-- Data records follows --
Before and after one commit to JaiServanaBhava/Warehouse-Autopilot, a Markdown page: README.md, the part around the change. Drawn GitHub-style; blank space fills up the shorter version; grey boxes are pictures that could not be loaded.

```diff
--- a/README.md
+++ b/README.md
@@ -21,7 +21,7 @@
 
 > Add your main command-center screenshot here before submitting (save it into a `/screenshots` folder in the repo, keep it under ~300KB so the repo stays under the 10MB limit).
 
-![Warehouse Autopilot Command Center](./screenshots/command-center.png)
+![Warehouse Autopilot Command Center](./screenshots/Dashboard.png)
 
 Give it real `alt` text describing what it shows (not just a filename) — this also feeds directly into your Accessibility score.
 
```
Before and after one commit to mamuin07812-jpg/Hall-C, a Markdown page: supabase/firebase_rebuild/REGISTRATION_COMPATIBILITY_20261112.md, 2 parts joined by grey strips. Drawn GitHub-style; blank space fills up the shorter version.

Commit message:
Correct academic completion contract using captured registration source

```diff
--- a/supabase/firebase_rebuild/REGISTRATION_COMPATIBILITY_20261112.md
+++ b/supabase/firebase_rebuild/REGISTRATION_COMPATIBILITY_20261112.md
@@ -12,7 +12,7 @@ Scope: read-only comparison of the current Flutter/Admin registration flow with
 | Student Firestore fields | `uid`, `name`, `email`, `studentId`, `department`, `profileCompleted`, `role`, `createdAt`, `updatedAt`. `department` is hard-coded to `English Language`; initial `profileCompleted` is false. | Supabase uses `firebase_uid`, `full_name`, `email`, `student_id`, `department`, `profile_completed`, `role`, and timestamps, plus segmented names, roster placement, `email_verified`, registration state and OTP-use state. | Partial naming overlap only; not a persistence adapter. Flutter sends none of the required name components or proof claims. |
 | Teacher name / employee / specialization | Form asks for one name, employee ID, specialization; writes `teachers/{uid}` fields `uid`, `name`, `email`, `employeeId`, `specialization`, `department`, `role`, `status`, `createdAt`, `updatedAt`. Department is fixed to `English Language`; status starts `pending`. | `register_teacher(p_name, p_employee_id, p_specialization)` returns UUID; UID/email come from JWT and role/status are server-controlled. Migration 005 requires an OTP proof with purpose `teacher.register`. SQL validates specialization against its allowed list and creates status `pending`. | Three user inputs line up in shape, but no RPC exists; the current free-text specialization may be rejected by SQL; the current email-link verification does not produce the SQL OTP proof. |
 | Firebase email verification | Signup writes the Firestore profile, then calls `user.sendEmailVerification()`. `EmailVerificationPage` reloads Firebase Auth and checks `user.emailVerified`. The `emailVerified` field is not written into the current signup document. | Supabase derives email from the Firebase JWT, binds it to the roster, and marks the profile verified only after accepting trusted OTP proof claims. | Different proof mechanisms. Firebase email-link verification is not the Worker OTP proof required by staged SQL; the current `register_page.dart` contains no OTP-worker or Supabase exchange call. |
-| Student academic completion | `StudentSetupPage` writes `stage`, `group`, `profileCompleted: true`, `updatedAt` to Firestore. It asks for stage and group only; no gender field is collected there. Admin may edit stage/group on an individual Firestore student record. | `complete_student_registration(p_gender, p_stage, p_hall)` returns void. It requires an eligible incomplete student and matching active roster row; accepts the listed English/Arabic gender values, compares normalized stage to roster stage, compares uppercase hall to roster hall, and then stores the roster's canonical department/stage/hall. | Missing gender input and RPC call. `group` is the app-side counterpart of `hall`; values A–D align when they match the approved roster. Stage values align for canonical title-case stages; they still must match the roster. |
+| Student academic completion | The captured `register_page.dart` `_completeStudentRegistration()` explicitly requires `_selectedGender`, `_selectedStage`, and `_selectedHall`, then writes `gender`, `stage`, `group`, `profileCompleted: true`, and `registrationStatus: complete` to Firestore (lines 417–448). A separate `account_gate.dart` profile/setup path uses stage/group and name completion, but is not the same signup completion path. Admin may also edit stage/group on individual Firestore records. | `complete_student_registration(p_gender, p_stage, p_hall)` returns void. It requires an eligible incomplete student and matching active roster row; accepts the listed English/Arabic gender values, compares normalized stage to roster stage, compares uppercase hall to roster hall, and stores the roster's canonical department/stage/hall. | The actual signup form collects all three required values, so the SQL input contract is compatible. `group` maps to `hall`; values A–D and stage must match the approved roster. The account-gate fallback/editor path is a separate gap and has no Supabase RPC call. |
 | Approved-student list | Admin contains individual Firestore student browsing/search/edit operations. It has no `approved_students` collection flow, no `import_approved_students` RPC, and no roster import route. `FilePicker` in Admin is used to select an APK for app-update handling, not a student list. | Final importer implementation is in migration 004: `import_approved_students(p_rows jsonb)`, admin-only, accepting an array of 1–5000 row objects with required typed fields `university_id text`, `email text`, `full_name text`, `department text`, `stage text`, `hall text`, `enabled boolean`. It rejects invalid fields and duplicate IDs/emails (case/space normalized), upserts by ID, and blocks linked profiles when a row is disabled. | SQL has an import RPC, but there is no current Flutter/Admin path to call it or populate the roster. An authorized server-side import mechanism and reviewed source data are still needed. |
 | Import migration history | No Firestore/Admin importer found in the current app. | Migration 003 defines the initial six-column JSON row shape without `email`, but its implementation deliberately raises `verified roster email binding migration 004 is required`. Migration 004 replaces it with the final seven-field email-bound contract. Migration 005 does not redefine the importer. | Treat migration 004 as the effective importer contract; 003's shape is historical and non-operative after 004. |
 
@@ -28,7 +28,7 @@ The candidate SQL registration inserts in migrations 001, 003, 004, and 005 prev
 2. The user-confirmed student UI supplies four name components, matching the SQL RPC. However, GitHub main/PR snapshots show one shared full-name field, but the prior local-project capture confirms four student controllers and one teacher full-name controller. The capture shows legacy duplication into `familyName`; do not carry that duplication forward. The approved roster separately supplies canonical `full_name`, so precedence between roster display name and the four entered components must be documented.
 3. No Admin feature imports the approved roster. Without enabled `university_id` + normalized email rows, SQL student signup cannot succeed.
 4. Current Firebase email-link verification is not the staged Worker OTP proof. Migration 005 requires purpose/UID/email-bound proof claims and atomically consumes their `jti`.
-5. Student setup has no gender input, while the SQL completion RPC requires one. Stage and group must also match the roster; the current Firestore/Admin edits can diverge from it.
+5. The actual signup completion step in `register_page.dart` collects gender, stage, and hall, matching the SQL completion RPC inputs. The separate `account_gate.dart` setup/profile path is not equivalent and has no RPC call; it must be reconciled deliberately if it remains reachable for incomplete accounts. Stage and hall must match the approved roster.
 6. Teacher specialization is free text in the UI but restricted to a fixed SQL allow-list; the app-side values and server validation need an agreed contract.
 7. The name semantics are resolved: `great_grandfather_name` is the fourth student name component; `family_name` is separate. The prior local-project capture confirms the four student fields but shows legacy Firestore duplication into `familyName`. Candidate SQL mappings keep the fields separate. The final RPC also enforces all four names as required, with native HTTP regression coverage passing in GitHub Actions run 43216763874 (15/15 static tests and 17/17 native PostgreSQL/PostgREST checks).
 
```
-- Data records concluded --
## Work required
Exact repetition is required: return every record shown above.

## Response area
Before and after one commit to JaiServanaBhava/Warehouse-Autopilot, a Markdown page: README.md, the part around the change. Drawn GitHub-style; blank space fills up the shorter version; grey boxes are pictures that could not be loaded.

```diff
--- a/README.md
+++ b/README.md
@@ -21,7 +21,7 @@
 
 > Add your main command-center screenshot here before submitting (save it into a `/screenshots` folder in the repo, keep it under ~300KB so the repo stays under the 10MB limit).
 
-![Warehouse Autopilot Command Center](./screenshots/command-center.png)
+![Warehouse Autopilot Command Center](./screenshots/Dashboard.png)
 
 Give it real `alt` text describing what it shows (not just a filename) — this also feeds directly into your Accessibility score.
 
```
Before and after one commit to mamuin07812-jpg/Hall-C, a Markdown page: supabase/firebase_rebuild/REGISTRATION_COMPATIBILITY_20261112.md, 2 parts joined by grey strips. Drawn GitHub-style; blank space fills up the shorter version.

Commit message:
Correct academic completion contract using captured registration source

```diff
--- a/supabase/firebase_rebuild/REGISTRATION_COMPATIBILITY_20261112.md
+++ b/supabase/firebase_rebuild/REGISTRATION_COMPATIBILITY_20261112.md
@@ -12,7 +12,7 @@ Scope: read-only comparison of the current Flutter/Admin registration flow with
 | Student Firestore fields | `uid`, `name`, `email`, `studentId`, `department`, `profileCompleted`, `role`, `createdAt`, `updatedAt`. `department` is hard-coded to `English Language`; initial `profileCompleted` is false. | Supabase uses `firebase_uid`, `full_name`, `email`, `student_id`, `department`, `profile_completed`, `role`, and timestamps, plus segmented names, roster placement, `email_verified`, registration state and OTP-use state. | Partial naming overlap only; not a persistence adapter. Flutter sends none of the required name components or proof claims. |
 | Teacher name / employee / specialization | Form asks for one name, employee ID, specialization; writes `teachers/{uid}` fields `uid`, `name`, `email`, `employeeId`, `specialization`, `department`, `role`, `status`, `createdAt`, `updatedAt`. Department is fixed to `English Language`; status starts `pending`. | `register_teacher(p_name, p_employee_id, p_specialization)` returns UUID; UID/email come from JWT and role/status are server-controlled. Migration 005 requires an OTP proof with purpose `teacher.register`. SQL validates specialization against its allowed list and creates status `pending`. | Three user inputs line up in shape, but no RPC exists; the current free-text specialization may be rejected by SQL; the current email-link verification does not produce the SQL OTP proof. |
 | Firebase email verification | Signup writes the Firestore profile, then calls `user.sendEmailVerification()`. `EmailVerificationPage` reloads Firebase Auth and checks `user.emailVerified`. The `emailVerified` field is not written into the current signup document. | Supabase derives email from the Firebase JWT, binds it to the roster, and marks the profile verified only after accepting trusted OTP proof claims. | Different proof mechanisms. Firebase email-link verification is not the Worker OTP proof required by staged SQL; the current `register_page.dart` contains no OTP-worker or Supabase exchange call. |
-| Student academic completion | `StudentSetupPage` writes `stage`, `group`, `profileCompleted: true`, `updatedAt` to Firestore. It asks for stage and group only; no gender field is collected there. Admin may edit stage/group on an individual Firestore student record. | `complete_student_registration(p_gender, p_stage, p_hall)` returns void. It requires an eligible incomplete student and matching active roster row; accepts the listed English/Arabic gender values, compares normalized stage to roster stage, compares uppercase hall to roster hall, and then stores the roster's canonical department/stage/hall. | Missing gender input and RPC call. `group` is the app-side counterpart of `hall`; values A–D align when they match the approved roster. Stage values align for canonical title-case stages; they still must match the roster. |
+| Student academic completion | The captured `register_page.dart` `_completeStudentRegistration()` explicitly requires `_selectedGender`, `_selectedStage`, and `_selectedHall`, then writes `gender`, `stage`, `group`, `profileCompleted: true`, and `registrationStatus: complete` to Firestore (lines 417–448). A separate `account_gate.dart` profile/setup path uses stage/group and name completion, but is not the same signup completion path. Admin may also edit stage/group on individual Firestore records. | `complete_student_registration(p_gender, p_stage, p_hall)` returns void. It requires an eligible incomplete student and matching active roster row; accepts the listed English/Arabic gender values, compares normalized stage to roster stage, compares uppercase hall to roster hall, and stores the roster's canonical department/stage/hall. | The actual signup form collects all three required values, so the SQL input contract is compatible. `group` maps to `hall`; values A–D and stage must match the approved roster. The account-gate fallback/editor path is a separate gap and has no Supabase RPC call. |
 | Approved-student list | Admin contains individual Firestore student browsing/search/edit operations. It has no `approved_students` collection flow, no `import_approved_students` RPC, and no roster import route. `FilePicker` in Admin is used to select an APK for app-update handling, not a student list. | Final importer implementation is in migration 004: `import_approved_students(p_rows jsonb)`, admin-only, accepting an array of 1–5000 row objects with required typed fields `university_id text`, `email text`, `full_name text`, `department text`, `stage text`, `hall text`, `enabled boolean`. It rejects invalid fields and duplicate IDs/emails (case/space normalized), upserts by ID, and blocks linked profiles when a row is disabled. | SQL has an import RPC, but there is no current Flutter/Admin path to call it or populate the roster. An authorized server-side import mechanism and reviewed source data are still needed. |
 | Import migration history | No Firestore/Admin importer found in the current app. | Migration 003 defines the initial six-column JSON row shape without `email`, but its implementation deliberately raises `verified roster email binding migration 004 is required`. Migration 004 replaces it with the final seven-field email-bound contract. Migration 005 does not redefine the importer. | Treat migration 004 as the effective importer contract; 003's shape is historical and non-operative after 004. |
 
@@ -28,7 +28,7 @@ The candidate SQL registration inserts in migrations 001, 003, 004, and 005 prev
 2. The user-confirmed student UI supplies four name components, matching the SQL RPC. However, GitHub main/PR snapshots show one shared full-name field, but the prior local-project capture confirms four student controllers and one teacher full-name controller. The capture shows legacy duplication into `familyName`; do not carry that duplication forward. The approved roster separately supplies canonical `full_name`, so precedence between roster display name and the four entered components must be documented.
 3. No Admin feature imports the approved roster. Without enabled `university_id` + normalized email rows, SQL student signup cannot succeed.
 4. Current Firebase email-link verification is not the staged Worker OTP proof. Migration 005 requires purpose/UID/email-bound proof claims and atomically consumes their `jti`.
-5. Student setup has no gender input, while the SQL completion RPC requires one. Stage and group must also match the roster; the current Firestore/Admin edits can diverge from it.
+5. The actual signup completion step in `register_page.dart` collects gender, stage, and hall, matching the SQL completion RPC inputs. The separate `account_gate.dart` setup/profile path is not equivalent and has no RPC call; it must be reconciled deliberately if it remains reachable for incomplete accounts. Stage and hall must match the approved roster.
 6. Teacher specialization is free text in the UI but restricted to a fixed SQL allow-list; the app-side values and server validation need an agreed contract.
 7. The name semantics are resolved: `great_grandfather_name` is the fourth student name component; `family_name` is separate. The prior local-project capture confirms the four student fields but shows legacy Firestore duplication into `familyName`. Candidate SQL mappings keep the fields separate. The final RPC also enforces all four names as required, with native HTTP regression coverage passing in GitHub Actions run 43216763874 (15/15 static tests and 17/17 native PostgreSQL/PostgREST checks).
 
```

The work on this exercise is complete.